What you have to do
Whenever the word "title" turns up in a line below, that line should be copied.

Stored dataset items:

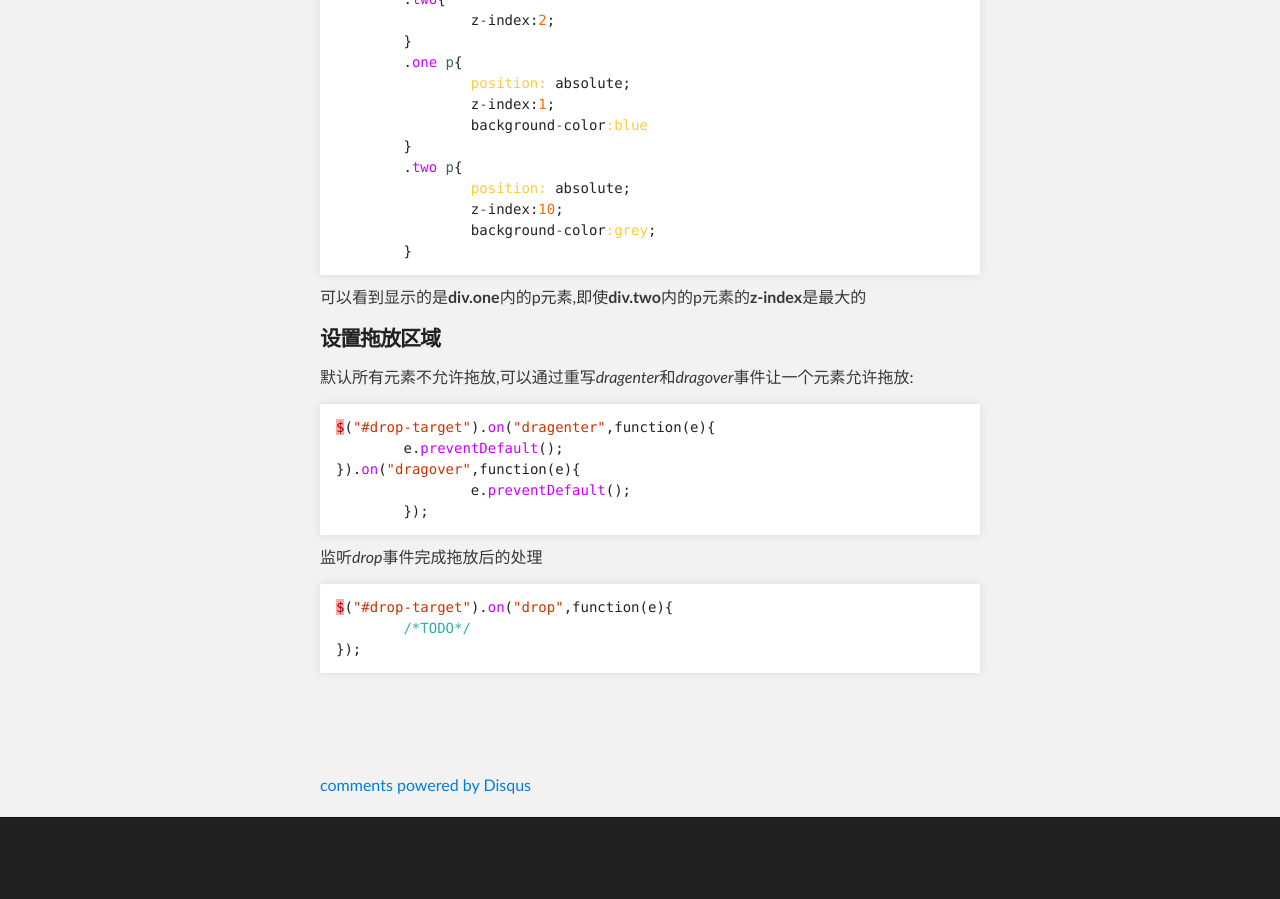
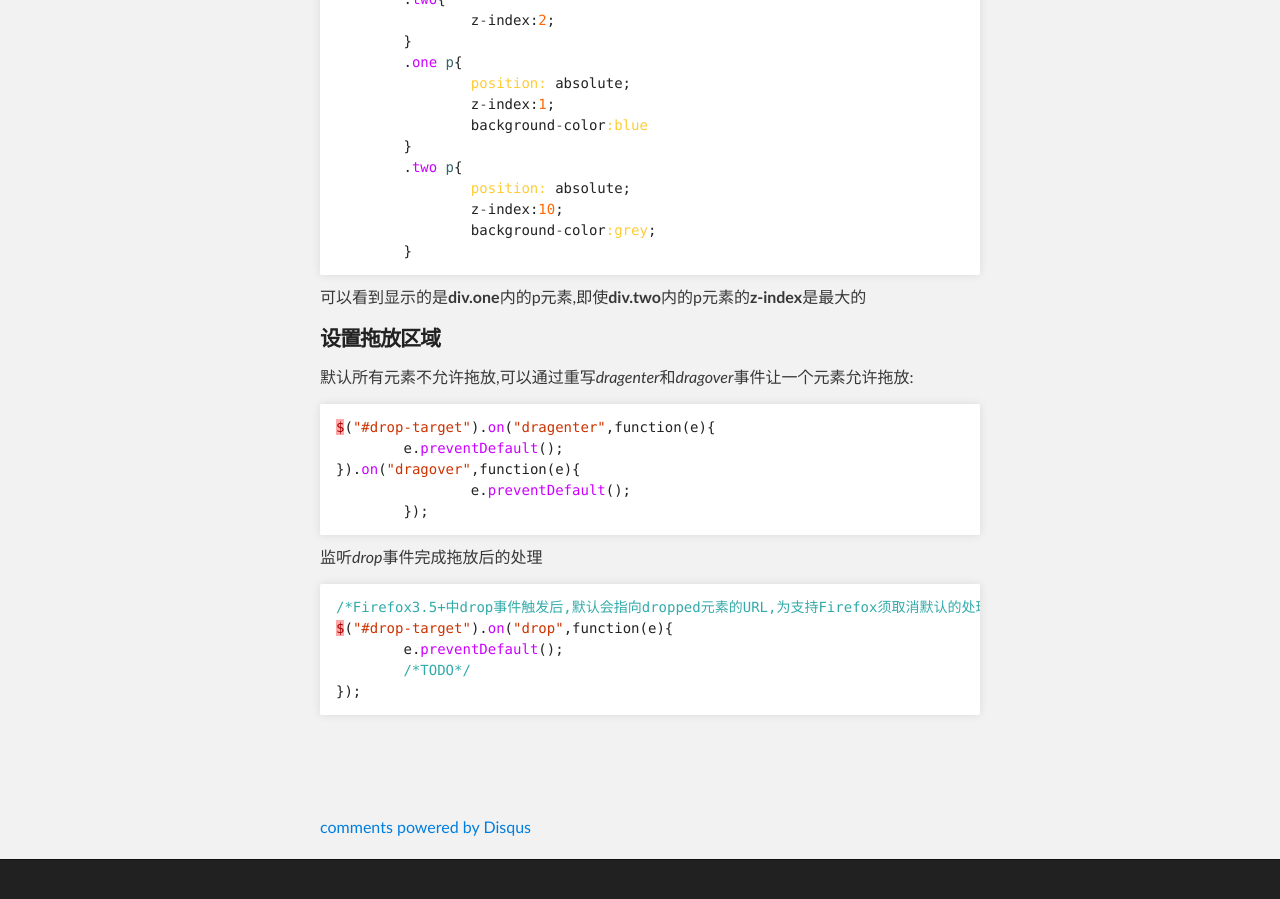
Before and after one commit to airixly/airixly.github.io, a Jekyll site: the page built from _posts/2013-10-29-HTML5拖放的实现.md, in a window 1280 px wide and 900 px high, scrolled down 2010 px. Built offline with Jekyll 4.4.1, drawn with Linux system fonts in a browser that asks for light colours; Markdown is read by kramdown in place of the engine named in the settings; comment, search, counter and statistics services are not loaded; before the commit the page ends 2868 px from its top, so only the background shows below that; some of the changed text lies outside the part shown.

Commit message:
rename drag and drop

```diff
--- a/_posts/2013-10-29-JavaScript-Native-Drag-and-Drop.md
+++ b/_posts/2013-10-29-HTML5拖放的实现.md
@@ -1,6 +1,6 @@
 ---
 layout: post
-title: "JavaScript Native Drag and Drop"
+title: HTML5拖放的实现
 ---
 ####设置拖动属性
 默认情况下images,links,texts是可以拖动的.Text必须是选中高亮后才能拖动,images和links则没有限制.
@@ -110,7 +110,9 @@
 监听*drop*事件完成拖放后的处理
 
 {% highlight ruby %}
+/*Firefox3.5+中drop事件触发后,默认会指向dropped元素的URL,为支持Firefox须取消默认的处理*/
 $("#drop-target").on("drop",function(e){
+	e.preventDefault();
 	/*TODO*/
 });
 {% endhighlight %}
```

Exercise output
-title: "JavaScript Native Drag and Drop"
+title: HTML5拖放的实现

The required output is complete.